With more companies of all sizes embracing the Agile and DevOps methodologies, the speed of the software development lifecycle continues to increase. This reflects a competitive business world which operates all over the globe on a 24-7 basis. The days of the biannual release cycle appear to be obsolete.
Continuous deployment and other offshoots of Agile strive to make software enhancements a quick and painless process, so it stands to reason this “need for speed” would influence quality assurance. Enter continuous testing. We’ve mentioned this concept in a previous post, but this time out we’ll take a closer look at this emerging QA trend.
Preventing QA from becoming a Bottleneck
Companies embracing continuous delivery leverage automation to make various aspects of the SDLC faster. This includes automating builds, migrations, and other related tasks.
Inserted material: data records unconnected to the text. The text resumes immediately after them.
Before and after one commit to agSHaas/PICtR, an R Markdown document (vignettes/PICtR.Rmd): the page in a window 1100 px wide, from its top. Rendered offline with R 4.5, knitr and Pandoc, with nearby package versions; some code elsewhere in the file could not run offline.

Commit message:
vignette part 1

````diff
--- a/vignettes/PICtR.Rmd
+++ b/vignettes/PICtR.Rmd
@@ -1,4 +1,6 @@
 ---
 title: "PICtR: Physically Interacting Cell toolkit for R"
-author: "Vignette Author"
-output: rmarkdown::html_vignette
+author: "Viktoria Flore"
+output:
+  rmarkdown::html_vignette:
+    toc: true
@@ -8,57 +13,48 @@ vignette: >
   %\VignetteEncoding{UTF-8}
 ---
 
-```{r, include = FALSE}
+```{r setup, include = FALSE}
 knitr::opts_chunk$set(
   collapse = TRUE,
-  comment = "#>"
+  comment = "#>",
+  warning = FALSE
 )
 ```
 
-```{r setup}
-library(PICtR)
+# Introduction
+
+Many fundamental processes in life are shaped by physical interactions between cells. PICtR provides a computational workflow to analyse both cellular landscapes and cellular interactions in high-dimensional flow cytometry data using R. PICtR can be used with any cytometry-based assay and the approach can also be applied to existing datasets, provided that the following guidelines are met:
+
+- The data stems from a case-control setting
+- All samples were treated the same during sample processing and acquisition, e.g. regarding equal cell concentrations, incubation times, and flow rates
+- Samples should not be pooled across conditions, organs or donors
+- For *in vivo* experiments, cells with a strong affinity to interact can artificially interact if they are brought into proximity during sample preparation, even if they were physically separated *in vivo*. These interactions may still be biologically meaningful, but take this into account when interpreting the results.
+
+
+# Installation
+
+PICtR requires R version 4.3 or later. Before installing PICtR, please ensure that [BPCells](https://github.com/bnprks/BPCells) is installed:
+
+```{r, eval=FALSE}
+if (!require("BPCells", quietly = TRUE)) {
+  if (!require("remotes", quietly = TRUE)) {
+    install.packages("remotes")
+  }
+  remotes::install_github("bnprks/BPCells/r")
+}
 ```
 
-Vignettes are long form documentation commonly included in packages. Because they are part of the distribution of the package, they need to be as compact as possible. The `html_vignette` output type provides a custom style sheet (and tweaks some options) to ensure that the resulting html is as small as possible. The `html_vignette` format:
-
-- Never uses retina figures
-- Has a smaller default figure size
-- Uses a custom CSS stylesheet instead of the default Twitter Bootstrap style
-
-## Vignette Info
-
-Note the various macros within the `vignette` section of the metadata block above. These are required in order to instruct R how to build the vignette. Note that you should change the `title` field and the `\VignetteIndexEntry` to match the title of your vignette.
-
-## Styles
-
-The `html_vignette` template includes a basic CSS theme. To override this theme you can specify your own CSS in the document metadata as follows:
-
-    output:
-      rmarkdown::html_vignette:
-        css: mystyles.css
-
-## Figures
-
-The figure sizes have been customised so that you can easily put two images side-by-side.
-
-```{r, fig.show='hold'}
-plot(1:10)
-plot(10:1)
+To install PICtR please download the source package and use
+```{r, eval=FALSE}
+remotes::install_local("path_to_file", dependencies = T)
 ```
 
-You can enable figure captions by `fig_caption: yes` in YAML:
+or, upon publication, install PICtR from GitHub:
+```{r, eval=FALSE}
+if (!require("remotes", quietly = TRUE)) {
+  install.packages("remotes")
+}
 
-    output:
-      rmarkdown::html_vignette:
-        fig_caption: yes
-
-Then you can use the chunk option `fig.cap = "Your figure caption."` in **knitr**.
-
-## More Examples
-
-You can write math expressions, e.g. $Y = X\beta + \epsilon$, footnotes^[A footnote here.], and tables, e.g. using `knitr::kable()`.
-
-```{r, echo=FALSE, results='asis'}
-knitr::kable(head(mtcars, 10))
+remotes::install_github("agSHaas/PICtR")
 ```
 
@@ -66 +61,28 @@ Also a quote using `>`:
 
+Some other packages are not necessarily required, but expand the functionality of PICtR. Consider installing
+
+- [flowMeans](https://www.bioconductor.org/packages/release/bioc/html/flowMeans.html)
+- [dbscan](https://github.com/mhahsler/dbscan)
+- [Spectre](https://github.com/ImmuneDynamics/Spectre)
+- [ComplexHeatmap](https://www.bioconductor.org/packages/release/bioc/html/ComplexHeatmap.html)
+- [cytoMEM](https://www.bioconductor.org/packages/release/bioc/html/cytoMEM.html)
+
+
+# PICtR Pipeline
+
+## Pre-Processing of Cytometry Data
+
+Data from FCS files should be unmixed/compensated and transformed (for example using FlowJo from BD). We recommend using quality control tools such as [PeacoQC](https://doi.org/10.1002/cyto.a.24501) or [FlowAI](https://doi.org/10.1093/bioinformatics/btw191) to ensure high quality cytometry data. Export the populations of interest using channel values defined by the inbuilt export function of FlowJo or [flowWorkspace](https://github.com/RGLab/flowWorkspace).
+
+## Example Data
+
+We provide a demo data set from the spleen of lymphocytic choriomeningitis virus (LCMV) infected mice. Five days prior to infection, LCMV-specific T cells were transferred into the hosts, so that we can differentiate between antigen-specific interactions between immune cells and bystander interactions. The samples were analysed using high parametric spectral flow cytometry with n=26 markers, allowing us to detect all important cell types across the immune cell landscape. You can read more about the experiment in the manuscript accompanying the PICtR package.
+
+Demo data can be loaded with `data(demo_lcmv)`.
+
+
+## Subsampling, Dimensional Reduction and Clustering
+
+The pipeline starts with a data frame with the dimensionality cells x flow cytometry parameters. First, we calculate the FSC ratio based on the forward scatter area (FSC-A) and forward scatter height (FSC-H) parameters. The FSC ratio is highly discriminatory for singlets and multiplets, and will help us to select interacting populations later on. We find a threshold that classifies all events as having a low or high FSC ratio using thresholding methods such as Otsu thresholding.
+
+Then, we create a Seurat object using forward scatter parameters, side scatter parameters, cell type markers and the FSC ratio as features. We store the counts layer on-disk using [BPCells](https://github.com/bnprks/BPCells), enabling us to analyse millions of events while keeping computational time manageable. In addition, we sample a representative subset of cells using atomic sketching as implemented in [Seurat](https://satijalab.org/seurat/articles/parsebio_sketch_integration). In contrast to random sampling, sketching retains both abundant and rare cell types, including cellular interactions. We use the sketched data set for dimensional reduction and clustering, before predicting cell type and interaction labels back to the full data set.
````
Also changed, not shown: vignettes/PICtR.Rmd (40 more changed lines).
While a need for manual software testing still exists, especially when it comes to validating usability and interfaces, companies are taking advantage of automated tests as part of a continuous testing model.
Continuous testing requires extra effort to be spent on developing these automated tests. This concept applies when it comes to determining whether or not to deploy the software into production after the test run is complete. Business stakeholders need to work closely with QA engineers to determine the criteria for a go/no go decision; factoring in performance, reliability, and security issues.
Additionally, many continuous testing programs involve QA personnel at the beginning of the lifecycle, with the hopes of validating design work before development takes place — the extra cost of handling bugs later in the SDLC still matters in this scenario. The scope of testing includes automated API tests, unit tests, as well as system and integration tests. Security and performance testing is also performed when relevant.
Managing the Continuous Testing Process
Relying on automation to execute a whole range of tests as part of a larger build and deployment process doesn’t mean the role of the QA engineer is going away. We mentioned earlier about the importance in properly developing automated tests able to determine whether or not to deploy a release. It is also vital to involve QA personnel in the management of the entire automated testing process, including performance monitoring and defect analysis.
Many QA tools and applications now include support for continuous testing that goes beyond simply automation. These typically provide a robust mechanism for authoring tests in addition to the real-time defect reporting and performance features needed to truly take advantage of CT.
Resources for Learning more about Continuous Testing
A wide range of eBooks and other material covering continuous testing are available if you are interested in learning more about this topic. SOASTA, known for their performance analytics software, offers an eBook on Continuous Testing in an Agile World. IT managers interested in the subject need to check out Parasoft’s book aimed at technology leaders.
In short, continuous testing needs to be considered by any organization hoping to truly take advantage of Agile or DevOps.
Keep tuned to the Betica Blog for further dispatches from the wide world of QA and software development.